Most of us know our bodies pretty well. But what if something happened that made you feel like your body wasn’t actually yours?
That’s what happened to a woman named Taylor Muhl. She was born with a strange birthmark running down the center of her stomach that divided her body into perfect halves. As a teenager, she developed mysterious auto-immune issues, and a variety of strange allergies. For example, she would react to bug bites or body piercings on one side of her body, but not the other. It was as if two people were living in her body. Doctors couldn’t solve the mystery, so for years Taylor lived with her unique and frustrating condition, succeeding as a dancer and model despite it. Then, after years of testing, one doctor solved the mystery: Taylor is her own twin. She possesses an extremely rare genetic condition called chimerism: during pregnancy, two fertilized eggs fuse into one, creating one baby with two genetic codes. So, Taylor actually possesses two immune systems, two bloodstreams, and two sets of DNA, which explains her autoimmune issues: her body was fighting itself.
This story really is one where the truth really seems stranger than fiction. But it wasn’t the first time I’ve heard of a body fighting itself. Paul talks about it in Romans: “I have the desire to do what is good, but I cannot carry it out. For I do not do the good I want to do, but the evil I do not want to do – this I keep on doing” (Romans 7:18-19 NIV).

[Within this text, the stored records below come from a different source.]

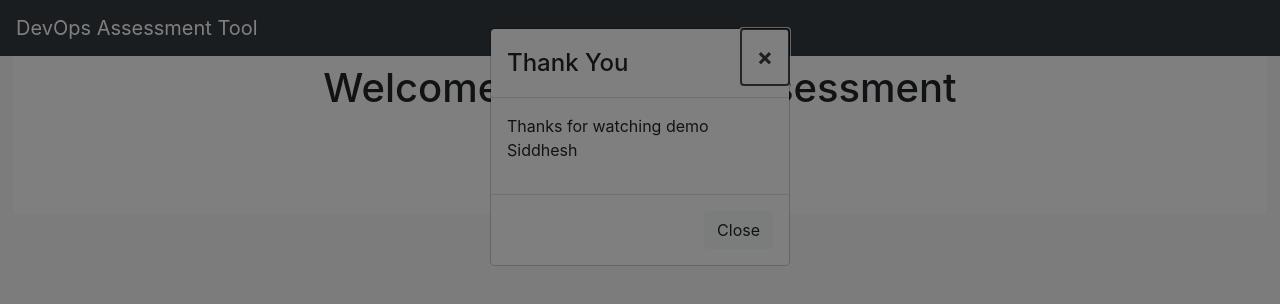
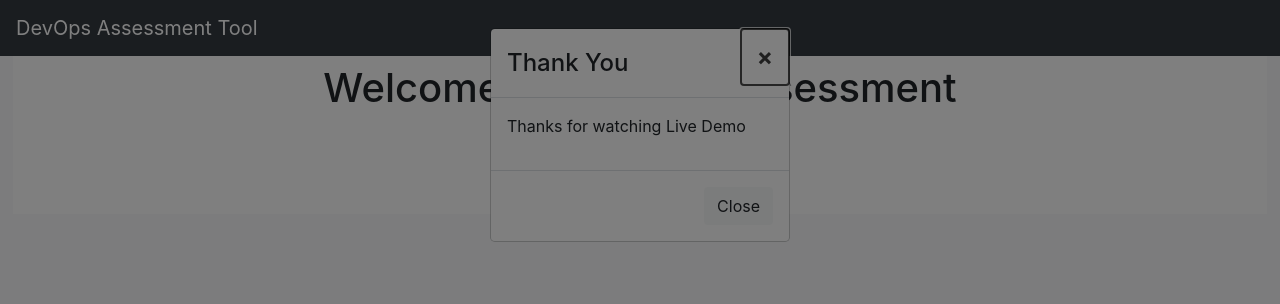
Before and after one commit to MavericMstk/devops-assessment, an Angular app: page /dashboard in a window 1280 px wide. Shown: the top 304 px of the page. Built offline with nearby package versions, Linux system fonts and the light colour scheme; a web font is replaced by a local one.

Commit message:
Updated dashboard

```diff
--- a/src/app/dashboard/dashboard.component.html
+++ b/src/app/dashboard/dashboard.component.html
@@ -8,7 +8,7 @@
     </button>
   </div>
   <div class="modal-body">
-    <p>Thanks for watching demo Siddhesh</p>
+    <p>Thanks for watching Live Demo</p>
   </div>
   <div class="modal-footer">
     <button type="button" class="btn btn-light" (click)="modal.close('Close click')">Close</button>
```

What Paul describes is something we’ve all experienced: our sinful nature. The reality of living with this nature day-to-day might even make us feel like Taylor did – as if there are two different people at war inside of us. Because in a world where we’re surrounded by sin, it can be difficult to remember this eternal reality: “For we know that our old self was crucified with [Christ] so that the body ruled by sin might be done away with, that we should no longer be slaves to sin” (Romans 6:6 NIV).
In Christ, this war is settled. The mystery is solved. It is no longer we who live, but as Paul says, “Christ who lives in [us].” (Galatians 2:20). For Taylor, solving the mystery of her “other self” led to freedom and strength that were truly life-giving. How much more so for us, who are offered freedom and strength to live in Christ, unifying ourselves with his eternal resurrection life, for all of eternity!
I’m Joseph Tkach, Speaking of LIFE.